[Revision comparison data]
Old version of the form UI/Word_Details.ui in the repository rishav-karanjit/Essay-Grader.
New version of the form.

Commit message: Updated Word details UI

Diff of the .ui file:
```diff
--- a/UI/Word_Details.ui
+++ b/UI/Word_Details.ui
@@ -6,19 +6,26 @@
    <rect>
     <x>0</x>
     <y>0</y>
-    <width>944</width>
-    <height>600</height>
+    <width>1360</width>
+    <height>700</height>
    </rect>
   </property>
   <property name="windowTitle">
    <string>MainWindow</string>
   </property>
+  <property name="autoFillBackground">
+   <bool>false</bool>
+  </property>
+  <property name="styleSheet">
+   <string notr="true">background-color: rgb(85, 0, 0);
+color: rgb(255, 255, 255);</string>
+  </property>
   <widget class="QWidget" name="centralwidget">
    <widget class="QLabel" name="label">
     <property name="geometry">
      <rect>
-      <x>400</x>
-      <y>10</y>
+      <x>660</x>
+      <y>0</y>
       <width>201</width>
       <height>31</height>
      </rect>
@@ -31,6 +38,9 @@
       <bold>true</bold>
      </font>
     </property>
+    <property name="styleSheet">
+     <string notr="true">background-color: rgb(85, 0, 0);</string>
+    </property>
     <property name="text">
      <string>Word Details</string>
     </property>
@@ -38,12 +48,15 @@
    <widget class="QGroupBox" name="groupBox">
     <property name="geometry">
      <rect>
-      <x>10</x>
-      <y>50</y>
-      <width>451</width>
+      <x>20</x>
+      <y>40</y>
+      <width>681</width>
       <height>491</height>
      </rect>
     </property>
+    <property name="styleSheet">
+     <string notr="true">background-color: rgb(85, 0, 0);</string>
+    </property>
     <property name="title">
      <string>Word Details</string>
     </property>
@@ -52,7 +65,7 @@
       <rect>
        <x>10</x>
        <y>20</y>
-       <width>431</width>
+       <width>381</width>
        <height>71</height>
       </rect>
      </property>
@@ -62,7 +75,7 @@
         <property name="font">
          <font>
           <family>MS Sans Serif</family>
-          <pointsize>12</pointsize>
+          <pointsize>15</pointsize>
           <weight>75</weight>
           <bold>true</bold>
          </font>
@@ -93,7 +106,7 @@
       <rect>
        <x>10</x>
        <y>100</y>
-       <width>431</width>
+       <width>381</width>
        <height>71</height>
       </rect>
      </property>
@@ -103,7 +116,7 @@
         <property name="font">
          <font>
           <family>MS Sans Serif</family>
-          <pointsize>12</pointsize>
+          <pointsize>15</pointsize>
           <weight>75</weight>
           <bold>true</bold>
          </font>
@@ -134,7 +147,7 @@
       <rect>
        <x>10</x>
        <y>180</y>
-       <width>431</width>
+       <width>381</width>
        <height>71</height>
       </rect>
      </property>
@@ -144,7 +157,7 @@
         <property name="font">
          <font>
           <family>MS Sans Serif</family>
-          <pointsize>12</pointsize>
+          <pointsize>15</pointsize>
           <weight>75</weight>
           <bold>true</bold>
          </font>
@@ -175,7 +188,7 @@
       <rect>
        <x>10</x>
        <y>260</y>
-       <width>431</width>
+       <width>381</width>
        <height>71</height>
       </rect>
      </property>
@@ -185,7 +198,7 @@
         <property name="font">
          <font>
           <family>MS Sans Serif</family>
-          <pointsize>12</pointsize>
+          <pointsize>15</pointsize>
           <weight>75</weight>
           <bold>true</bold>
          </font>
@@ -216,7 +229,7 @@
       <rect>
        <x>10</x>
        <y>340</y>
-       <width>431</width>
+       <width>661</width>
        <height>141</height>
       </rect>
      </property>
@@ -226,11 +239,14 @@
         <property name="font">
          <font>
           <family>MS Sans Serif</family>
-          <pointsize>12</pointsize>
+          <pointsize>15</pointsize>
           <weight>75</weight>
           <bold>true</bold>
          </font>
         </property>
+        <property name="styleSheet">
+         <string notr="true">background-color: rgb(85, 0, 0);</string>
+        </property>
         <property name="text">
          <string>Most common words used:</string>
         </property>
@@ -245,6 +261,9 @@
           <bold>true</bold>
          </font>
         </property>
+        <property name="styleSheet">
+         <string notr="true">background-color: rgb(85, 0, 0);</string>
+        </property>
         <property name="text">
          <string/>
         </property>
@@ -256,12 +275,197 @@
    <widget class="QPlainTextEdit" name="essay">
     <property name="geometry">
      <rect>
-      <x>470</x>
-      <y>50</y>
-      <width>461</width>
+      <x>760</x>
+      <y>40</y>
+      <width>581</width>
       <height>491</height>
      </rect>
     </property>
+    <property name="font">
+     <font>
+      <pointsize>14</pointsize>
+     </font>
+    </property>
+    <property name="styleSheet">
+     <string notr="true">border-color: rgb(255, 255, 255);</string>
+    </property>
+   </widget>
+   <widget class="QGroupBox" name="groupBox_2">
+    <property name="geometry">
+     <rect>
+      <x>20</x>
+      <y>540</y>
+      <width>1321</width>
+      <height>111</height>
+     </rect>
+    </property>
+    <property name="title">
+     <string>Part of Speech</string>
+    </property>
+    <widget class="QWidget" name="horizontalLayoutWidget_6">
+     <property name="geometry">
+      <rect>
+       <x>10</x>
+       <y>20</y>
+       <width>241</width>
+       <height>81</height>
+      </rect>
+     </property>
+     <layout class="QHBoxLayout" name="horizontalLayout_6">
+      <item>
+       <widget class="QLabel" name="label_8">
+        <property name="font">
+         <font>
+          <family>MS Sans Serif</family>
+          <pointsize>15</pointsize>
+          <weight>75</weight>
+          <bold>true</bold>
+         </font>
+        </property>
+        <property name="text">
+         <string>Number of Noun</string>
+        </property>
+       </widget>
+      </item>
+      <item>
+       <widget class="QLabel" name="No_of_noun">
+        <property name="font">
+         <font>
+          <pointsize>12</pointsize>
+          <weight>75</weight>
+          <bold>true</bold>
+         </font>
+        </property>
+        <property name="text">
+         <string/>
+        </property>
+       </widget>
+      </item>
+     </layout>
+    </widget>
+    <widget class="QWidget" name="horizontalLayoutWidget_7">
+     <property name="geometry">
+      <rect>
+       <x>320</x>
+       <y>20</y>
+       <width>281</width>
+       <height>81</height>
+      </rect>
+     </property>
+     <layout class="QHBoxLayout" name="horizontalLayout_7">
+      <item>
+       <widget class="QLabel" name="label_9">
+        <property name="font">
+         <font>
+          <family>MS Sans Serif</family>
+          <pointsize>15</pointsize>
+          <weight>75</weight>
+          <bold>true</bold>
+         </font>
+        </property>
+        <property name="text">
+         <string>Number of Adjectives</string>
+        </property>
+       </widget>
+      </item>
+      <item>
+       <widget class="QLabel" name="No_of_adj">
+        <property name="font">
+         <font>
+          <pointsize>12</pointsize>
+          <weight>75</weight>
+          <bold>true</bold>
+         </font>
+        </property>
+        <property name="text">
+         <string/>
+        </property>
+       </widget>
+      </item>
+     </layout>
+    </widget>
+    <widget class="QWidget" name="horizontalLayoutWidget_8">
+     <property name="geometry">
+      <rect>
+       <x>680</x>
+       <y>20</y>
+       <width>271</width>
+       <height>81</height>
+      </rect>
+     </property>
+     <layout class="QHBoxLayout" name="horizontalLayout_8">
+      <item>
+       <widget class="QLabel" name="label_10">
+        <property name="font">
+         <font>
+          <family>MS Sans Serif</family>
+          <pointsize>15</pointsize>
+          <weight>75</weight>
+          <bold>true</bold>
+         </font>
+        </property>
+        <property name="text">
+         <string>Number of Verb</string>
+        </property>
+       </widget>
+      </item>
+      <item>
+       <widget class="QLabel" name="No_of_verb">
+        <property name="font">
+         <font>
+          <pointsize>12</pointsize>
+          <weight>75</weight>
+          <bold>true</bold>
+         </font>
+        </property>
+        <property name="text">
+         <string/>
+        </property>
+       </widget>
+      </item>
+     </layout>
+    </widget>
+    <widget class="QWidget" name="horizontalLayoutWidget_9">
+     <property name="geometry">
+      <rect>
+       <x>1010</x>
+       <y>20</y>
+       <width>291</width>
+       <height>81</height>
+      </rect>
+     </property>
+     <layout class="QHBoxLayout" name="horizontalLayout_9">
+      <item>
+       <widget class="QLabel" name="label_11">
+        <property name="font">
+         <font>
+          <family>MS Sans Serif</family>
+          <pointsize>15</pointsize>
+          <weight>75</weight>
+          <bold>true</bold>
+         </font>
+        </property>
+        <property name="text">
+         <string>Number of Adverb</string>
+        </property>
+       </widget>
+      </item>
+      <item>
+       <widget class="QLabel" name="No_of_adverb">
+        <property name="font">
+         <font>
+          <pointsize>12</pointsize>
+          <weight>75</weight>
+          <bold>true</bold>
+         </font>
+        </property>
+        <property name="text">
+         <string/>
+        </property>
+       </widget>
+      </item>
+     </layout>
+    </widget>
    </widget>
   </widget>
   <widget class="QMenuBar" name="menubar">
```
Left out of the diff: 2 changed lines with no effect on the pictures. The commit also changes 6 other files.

*PROBLEM TO SOLVE*
All lines above containing the string "QLabel": copy each one.

*SOLUTION TO THIS TASK*
    <widget class="QLabel" name="label">
+       <widget class="QLabel" name="label_8">
+       <widget class="QLabel" name="No_of_noun">
+       <widget class="QLabel" name="label_9">
+       <widget class="QLabel" name="No_of_adj">
+       <widget class="QLabel" name="label_10">
+       <widget class="QLabel" name="No_of_verb">
+       <widget class="QLabel" name="label_11">
+       <widget class="QLabel" name="No_of_adverb">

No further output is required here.